“The religous identity of Muslims is more easily ascertained by their outward appearance and actions than that of Christians. Their dress, suh as agbada robes, represents part of the traditional dress of northerners, but is also similiar to the dress of other Muslims throughout West Africa. The architecture of northern Ghana, especially that of some mosques, is derived from the Islamic architecture of Western Sudan.”
“The Hausa from Nigeria, a predominalty Islamic group, have had an impact of the development of northern Ghanaian society. Hausa and Muslims identity are closely linked in the minds of many Ghanians. Many Muslim customs and actions are associated with the Hausa. The Hausa lnaguage spread throughout the West African region during the trans-Saharan trade and is still commonly used in northern Ghanaian Islamic schools. Many non-Muslim Ghanaians refer to northerners, regardless of ethnicity or religion, using the generic term, “Hausa”.

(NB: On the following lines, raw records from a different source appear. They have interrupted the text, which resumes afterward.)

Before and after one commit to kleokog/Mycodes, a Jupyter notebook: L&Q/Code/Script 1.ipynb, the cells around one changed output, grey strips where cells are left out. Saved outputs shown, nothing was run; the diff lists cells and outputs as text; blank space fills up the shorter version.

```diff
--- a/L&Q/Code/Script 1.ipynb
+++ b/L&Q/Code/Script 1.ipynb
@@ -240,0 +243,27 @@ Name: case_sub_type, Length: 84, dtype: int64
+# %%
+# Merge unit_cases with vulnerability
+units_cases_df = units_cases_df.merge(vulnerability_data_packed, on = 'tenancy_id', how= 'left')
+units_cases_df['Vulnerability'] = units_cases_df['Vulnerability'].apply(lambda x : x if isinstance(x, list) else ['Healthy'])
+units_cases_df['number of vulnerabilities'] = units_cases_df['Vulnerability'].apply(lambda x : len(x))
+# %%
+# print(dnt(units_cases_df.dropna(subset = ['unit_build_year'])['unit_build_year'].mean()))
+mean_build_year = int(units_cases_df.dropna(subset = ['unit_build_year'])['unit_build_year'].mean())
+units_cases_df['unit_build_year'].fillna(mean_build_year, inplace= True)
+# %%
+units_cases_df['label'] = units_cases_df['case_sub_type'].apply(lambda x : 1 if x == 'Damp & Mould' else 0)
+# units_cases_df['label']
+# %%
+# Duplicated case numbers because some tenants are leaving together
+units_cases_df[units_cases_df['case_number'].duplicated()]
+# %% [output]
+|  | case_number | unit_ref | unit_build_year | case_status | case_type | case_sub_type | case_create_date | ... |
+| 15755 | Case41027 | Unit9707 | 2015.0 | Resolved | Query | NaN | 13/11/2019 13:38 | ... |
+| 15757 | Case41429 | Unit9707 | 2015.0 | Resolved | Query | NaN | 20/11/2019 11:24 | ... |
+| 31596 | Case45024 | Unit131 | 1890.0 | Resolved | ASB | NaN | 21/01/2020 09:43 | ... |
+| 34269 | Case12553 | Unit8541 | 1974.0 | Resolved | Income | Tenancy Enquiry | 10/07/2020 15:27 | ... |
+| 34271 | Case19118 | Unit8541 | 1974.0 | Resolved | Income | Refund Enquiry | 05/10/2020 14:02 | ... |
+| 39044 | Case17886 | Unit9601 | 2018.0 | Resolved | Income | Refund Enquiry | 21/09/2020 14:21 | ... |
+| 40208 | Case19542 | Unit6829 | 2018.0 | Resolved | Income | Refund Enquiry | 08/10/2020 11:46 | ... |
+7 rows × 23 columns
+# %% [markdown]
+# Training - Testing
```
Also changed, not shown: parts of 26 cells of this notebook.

“Muslims have created national groups to represent their interest. Like the umbrella Christian organizations, the Muslim Representative Council of Ghana manages religious, social, and economic conflicts that affect their religious brethren. Together with the Chrisitan groups, they have worked to maintain a harmonious relationship between followers of the two religions. When Islam was first introduced into northern Ghana, it brought with it a system of writing, a new language, and institutions of formal education. At least a basic comprehension of Arabic, the language of the Qur’an, is still required of Muslims everywhere. Islamic education in northern Ghana, however, has received little assistance from the national government, not enough attention from Muslim societies.”
“Many young Muslims in Ghana today have to look elsewhere to receive an Islamic education, especially at the advanced levels. Growing contacts with the rest of the Islamic world have opened up new opportunities for young Ghanaians. Increasing numbers of students have been receiving full scholarships to go to Islamic countries in North Africa or the Middle East to attain their university education.”
Source: Culture and Customs of Ghana